But when spending is limited, choices have to be made. An effective manager (with accurate information) is one who can make the right choice and put every dollar spent to the most productive use. If you think this is all theoretical, it’s not. No well run company will invest in a start up until it is big enough to know what to do with the money. In addition, a company with a tightened belt will comb its expenses reports, accounts payable and accounts receivable and ferret out fraud, waste and abuse. All of these factors will increase the productivity of every dollar invested. In other words, more money doesn’t buy better results. Just ask the Philadelphia Eagles.
[...] So maybe we should take the crazy things he believes with a grain of salt. Liberals love to throw money at things, especially when it’s someone else’s [...]
In response to another of your posts, I discussed the role of government investment, but here, I just want to point out that referencing what the American public “believes” as if it has any meaning means based on your resume that you are just being a huge tool. I assume you’re smart enough based on your education and work history that you know the American public is not a reliable scientific source. Go look at the IPCC report, a group comprised of the best and brightest scientists working in fields related to the issue of climate change. It’s happening. The disturbing part is the reports are written in a very conservative way. There’s the gentle pull of industry and politics, but the much stronger pull of the scientific community to not overstate the problem, and so every year, the problem is worse than the report will state, atmospheric changes that they marked a few years ago to occur in a decade, are already here. I don’t want to be negative towards you, but I think you’re smart, and you have to know that the American public is in many situations a poor source of information, and that the form of rhetoric that depends on that statement is in my opinion a lie. It is a kind of lying to knowingly mislead others. The media and the politicians lie in this way all the time, and I’m frankly uncomfortable with it. Tell me the truth, use the truth, and don’t worry if the truth is difficult, or if the outcome of telling the truth is unpredictable.
My point in noting Americans’ lack of concern over Global Warming was not in the manner of scientific proof. Popular opinion (or the number of scientists who agree with a UN report) has no more bearing on science than it does history. If 53% of Americans believed that Germany bombed Pearl Harbor, that wouldn’t make it true. But it is relevant when we talk about on which causes we are going to fritter away taxpayer money. Governing is choosing, and it’s a poorly governed country that goes bankrupt spending money on a crisis that its people either don’t believe is happening or don’t believe can be solved by humans. Science is not a democracy, but government spending is subject to one.
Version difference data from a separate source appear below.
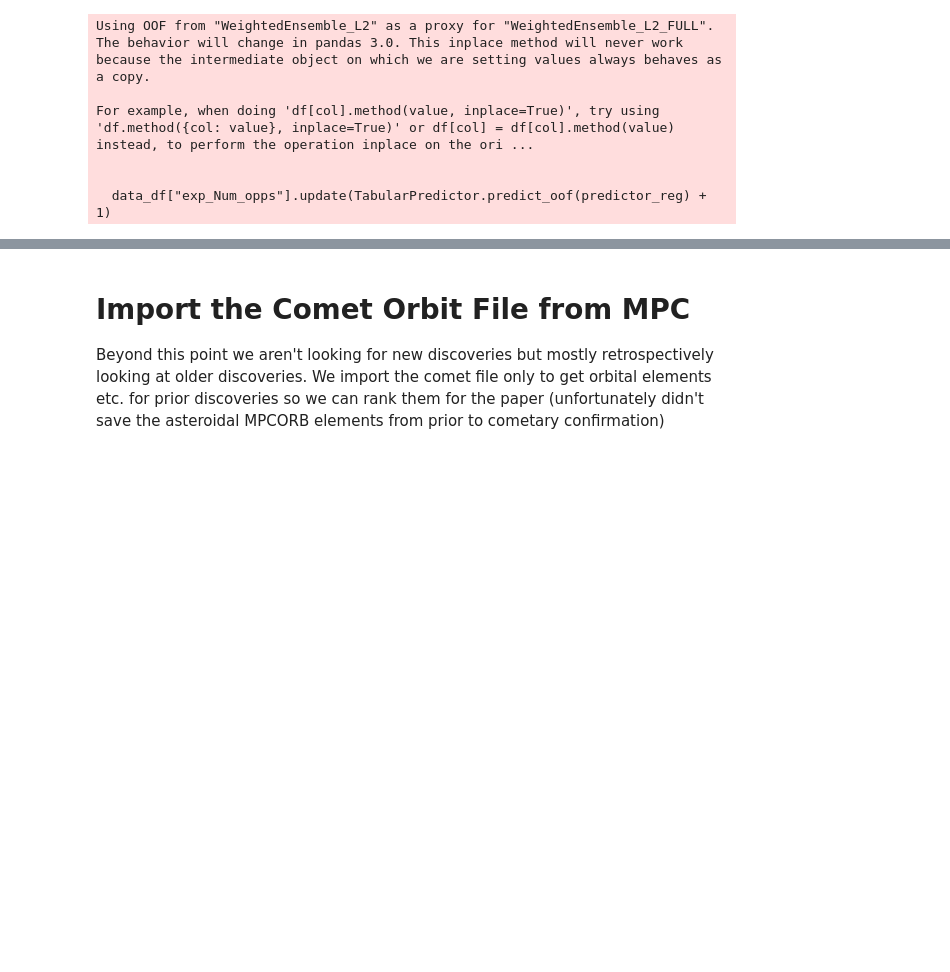
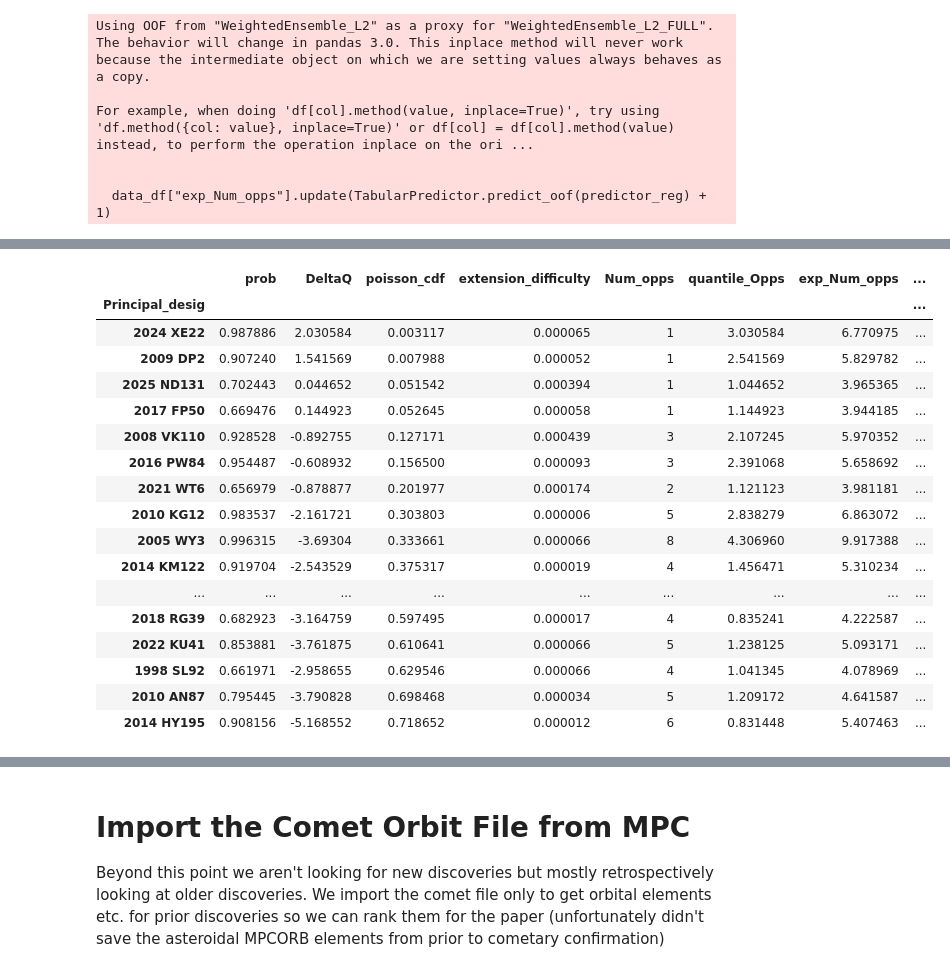
Before and after one commit to AstML/ActivitySCOPE, a Jupyter notebook: ActivitySCOPE_simplified_demo.ipynb, the cells around one changed output, grey strips where cells are left out. Cells and saved outputs as stored; diff of their text form; code cells hidden in the pictures; blank space fills up the shorter version.

```diff
--- a/ActivitySCOPE_simplified_demo.ipynb
+++ b/ActivitySCOPE_simplified_demo.ipynb
@@ -1432,0 +463,30 @@ tempout.head(5)
+# %%
+# Semi major axis a > 5.4 list, since we find that objects like 2024 XE22, 2009 DP2, and 2008 VK110 may not appear in the above list.
+final[((final["Arc_length"]>=8)|(final["Arc_length"].isna()))
+      &(final["Num_obs"]>=6)
+      &(final["a"]>5.4)
+
+      &(final["Num_opps"]<9)
+      &(final["prob"]>0.65)
+
+      &((final["extension_difficulty"].between(0,0.5))|(final["nights_total"].isna()))
+      &(final["Orbital_period"]<20)].sort_values("poisson_cdf", ascending=True).head(20)[default_col_set]
+# %% [output]
+|  | prob | DeltaQ | poisson_cdf | extension_difficulty | Num_opps | quantile_Opps | exp_Num_opps | ... |
+| Principal_desig |  |  |  |  |  |  |  | ... |
+| 2024 XE22 | 0.987886 | 2.030584 | 0.003117 | 0.000065 | 1 | 3.030584 | 6.770975 | ... |
+| 2009 DP2 | 0.907240 | 1.541569 | 0.007988 | 0.000052 | 1 | 2.541569 | 5.829782 | ... |
+| 2025 ND131 | 0.702443 | 0.044652 | 0.051542 | 0.000394 | 1 | 1.044652 | 3.965365 | ... |
+| 2017 FP50 | 0.669476 | 0.144923 | 0.052645 | 0.000058 | 1 | 1.144923 | 3.944185 | ... |
+| 2008 VK110 | 0.928528 | -0.892755 | 0.127171 | 0.000439 | 3 | 2.107245 | 5.970352 | ... |
+| 2016 PW84 | 0.954487 | -0.608932 | 0.156500 | 0.000093 | 3 | 2.391068 | 5.658692 | ... |
+| 2021 WT6 | 0.656979 | -0.878877 | 0.201977 | 0.000174 | 2 | 1.121123 | 3.981181 | ... |
+| 2010 KG12 | 0.983537 | -2.161721 | 0.303803 | 0.000006 | 5 | 2.838279 | 6.863072 | ... |
+| 2005 WY3 | 0.996315 | -3.69304 | 0.333661 | 0.000066 | 8 | 4.306960 | 9.917388 | ... |
+| 2014 KM122 | 0.919704 | -2.543529 | 0.375317 | 0.000019 | 4 | 1.456471 | 5.310234 | ... |
+| ... | ... | ... | ... | ... | ... | ... | ... | ... |
+| 2018 RG39 | 0.682923 | -3.164759 | 0.597495 | 0.000017 | 4 | 0.835241 | 4.222587 | ... |
+| 2022 KU41 | 0.853881 | -3.761875 | 0.610641 | 0.000066 | 5 | 1.238125 | 5.093171 | ... |
+| 1998 SL92 | 0.661971 | -2.958655 | 0.629546 | 0.000066 | 4 | 1.041345 | 4.078969 | ... |
+| 2010 AN87 | 0.795445 | -3.790828 | 0.698468 | 0.000034 | 5 | 1.209172 | 4.641587 | ... |
+| 2014 HY195 | 0.908156 | -5.168552 | 0.718652 | 0.000012 | 6 | 0.831448 | 5.407463 | ... |
```
Also changed, not shown: parts of 124 cells of this notebook, 38 other files.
The IPCC is not reliable, and you belie your bias by implying there is any industrial pressure applied to the IPCC. What evidence do you have for such a claim–that an inter-governmental panel of the UN is influenced by corporations? In contrary, the East Anglia Climate Research Unit was censured for conspiring to manipulate data and findings on which the IPCC based its report in order to ensure the study would “prove” Global Warming™ exists. In fact, several of the scientists whose names are used to add weight have objected, say the summary is inconsistent with their findings, and they do not support the hysteria. Tom Tripp, the study’s lead author, is just one: http://www.heraldextra.com/news/local/article_fccab79f-0d21-55e2-9dfd-1991fb43ba18.html?
Government sponsored research will never find that a problem doesn’t exist. To think so is to be naive to history and human nature.